These posts are about the songs that can accurately claim to crossed the key line of chart success, becoming Top 40 hits on Billboard, but just barely. Every song featured in this series peaked at number 40.
Evelyn King got the nickname “Champagne” because she had a bubbly personality, which couldn’t have hurt when she was recording music designed for the discotheque. King’s first album, Smooth Talk, was released in 1977 and it was meant for the dance floor as surely as Tony Manero’s white suit. Supposedly, King was working as a cleaning lady at a record label when a producer overheard her singing a bathroom and took her under her wing, a mentorship that eventually led to a deal with RCA Records. They were the ones that released that debut album and its lead single, “Shame,” which was a top ten hit. King hit the Top 40 three other times, but her first single remained her biggest.
Her fourth album came out in 1981, a time when many artists who trafficked in disco were trying to figure out how to redefine themselves as their genre of choice was not only fading but reeling from an astounding backlash. Titled I’m in Love, the album was meant to represent a significant change for King, a shift no doubt inspired by her previous effort being considered something of a bust. For one thing, she dropped the “Champagne” nickname from her official billing for the first time. It may have been a somewhat superficial adjustment, but it also a means to establishing the artist as something more than a novelty. To some degree, it worked. The title track and lead single was a significant hit on the R&B and Dance charts, topping both of those lists, the first time King accomplished that feat.

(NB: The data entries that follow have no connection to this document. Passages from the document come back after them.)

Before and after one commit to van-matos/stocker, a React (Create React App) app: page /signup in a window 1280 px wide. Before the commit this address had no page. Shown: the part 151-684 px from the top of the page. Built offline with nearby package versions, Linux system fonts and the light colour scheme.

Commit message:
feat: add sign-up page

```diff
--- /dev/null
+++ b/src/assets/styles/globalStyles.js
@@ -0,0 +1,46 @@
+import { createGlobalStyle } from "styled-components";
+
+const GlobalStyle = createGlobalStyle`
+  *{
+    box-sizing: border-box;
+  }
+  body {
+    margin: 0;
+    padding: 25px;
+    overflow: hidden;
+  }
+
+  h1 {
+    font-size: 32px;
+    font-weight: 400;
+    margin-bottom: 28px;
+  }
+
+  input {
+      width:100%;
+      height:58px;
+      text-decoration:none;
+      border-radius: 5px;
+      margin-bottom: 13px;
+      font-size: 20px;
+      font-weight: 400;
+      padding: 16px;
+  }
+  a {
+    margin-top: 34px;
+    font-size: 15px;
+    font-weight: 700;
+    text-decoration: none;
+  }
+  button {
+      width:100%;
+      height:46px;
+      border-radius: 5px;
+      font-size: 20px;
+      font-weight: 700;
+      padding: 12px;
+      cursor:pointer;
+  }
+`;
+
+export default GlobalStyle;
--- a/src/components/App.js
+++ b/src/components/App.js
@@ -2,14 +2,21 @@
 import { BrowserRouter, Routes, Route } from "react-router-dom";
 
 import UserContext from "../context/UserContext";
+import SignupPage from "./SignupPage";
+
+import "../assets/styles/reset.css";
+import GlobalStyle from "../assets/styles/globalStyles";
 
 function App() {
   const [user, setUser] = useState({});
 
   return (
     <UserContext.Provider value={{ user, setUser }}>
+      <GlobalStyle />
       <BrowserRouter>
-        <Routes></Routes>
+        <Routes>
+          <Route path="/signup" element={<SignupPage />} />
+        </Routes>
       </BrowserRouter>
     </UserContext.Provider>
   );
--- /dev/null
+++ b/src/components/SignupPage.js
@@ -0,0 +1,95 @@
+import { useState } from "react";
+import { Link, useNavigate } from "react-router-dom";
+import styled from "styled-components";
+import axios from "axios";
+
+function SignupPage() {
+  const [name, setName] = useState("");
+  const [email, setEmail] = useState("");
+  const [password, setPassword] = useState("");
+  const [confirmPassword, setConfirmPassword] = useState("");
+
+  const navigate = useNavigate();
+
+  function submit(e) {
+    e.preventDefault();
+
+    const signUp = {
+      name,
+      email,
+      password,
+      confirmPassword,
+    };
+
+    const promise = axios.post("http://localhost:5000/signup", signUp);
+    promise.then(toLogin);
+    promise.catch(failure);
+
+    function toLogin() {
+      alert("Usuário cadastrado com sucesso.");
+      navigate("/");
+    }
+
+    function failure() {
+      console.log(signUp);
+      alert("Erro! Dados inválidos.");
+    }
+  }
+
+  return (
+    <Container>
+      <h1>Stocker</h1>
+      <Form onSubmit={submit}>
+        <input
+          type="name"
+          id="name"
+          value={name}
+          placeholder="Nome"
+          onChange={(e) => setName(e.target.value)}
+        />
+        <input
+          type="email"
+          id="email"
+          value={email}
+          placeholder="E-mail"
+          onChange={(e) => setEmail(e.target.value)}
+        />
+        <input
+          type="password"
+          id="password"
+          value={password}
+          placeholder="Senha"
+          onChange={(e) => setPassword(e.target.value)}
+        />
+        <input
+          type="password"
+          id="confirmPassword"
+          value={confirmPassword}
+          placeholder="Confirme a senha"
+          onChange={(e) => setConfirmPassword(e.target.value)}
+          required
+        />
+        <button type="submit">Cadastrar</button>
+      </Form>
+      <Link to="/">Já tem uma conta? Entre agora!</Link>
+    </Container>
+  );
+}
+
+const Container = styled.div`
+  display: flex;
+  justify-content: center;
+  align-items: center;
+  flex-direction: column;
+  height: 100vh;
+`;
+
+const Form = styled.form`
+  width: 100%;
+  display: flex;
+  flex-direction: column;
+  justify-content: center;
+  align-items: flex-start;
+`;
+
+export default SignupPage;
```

On the main Billboard chart, King had to settle for a little less impressive achievement. “I’m in Love” tipped into the Top 40 in the fall of 1981, right in the middle of a stretch during which one of the most treacly songs to ever top the charts was enjoying a ridiculous nine weeks in that position. King’s song may not be a masterpiece, but it’s surely better than that. King made it into the Top 40 one more time with “Love Come Down,” another song that topped both the R&B and Dance charts.
—“Just Like Heaven” by The Cure.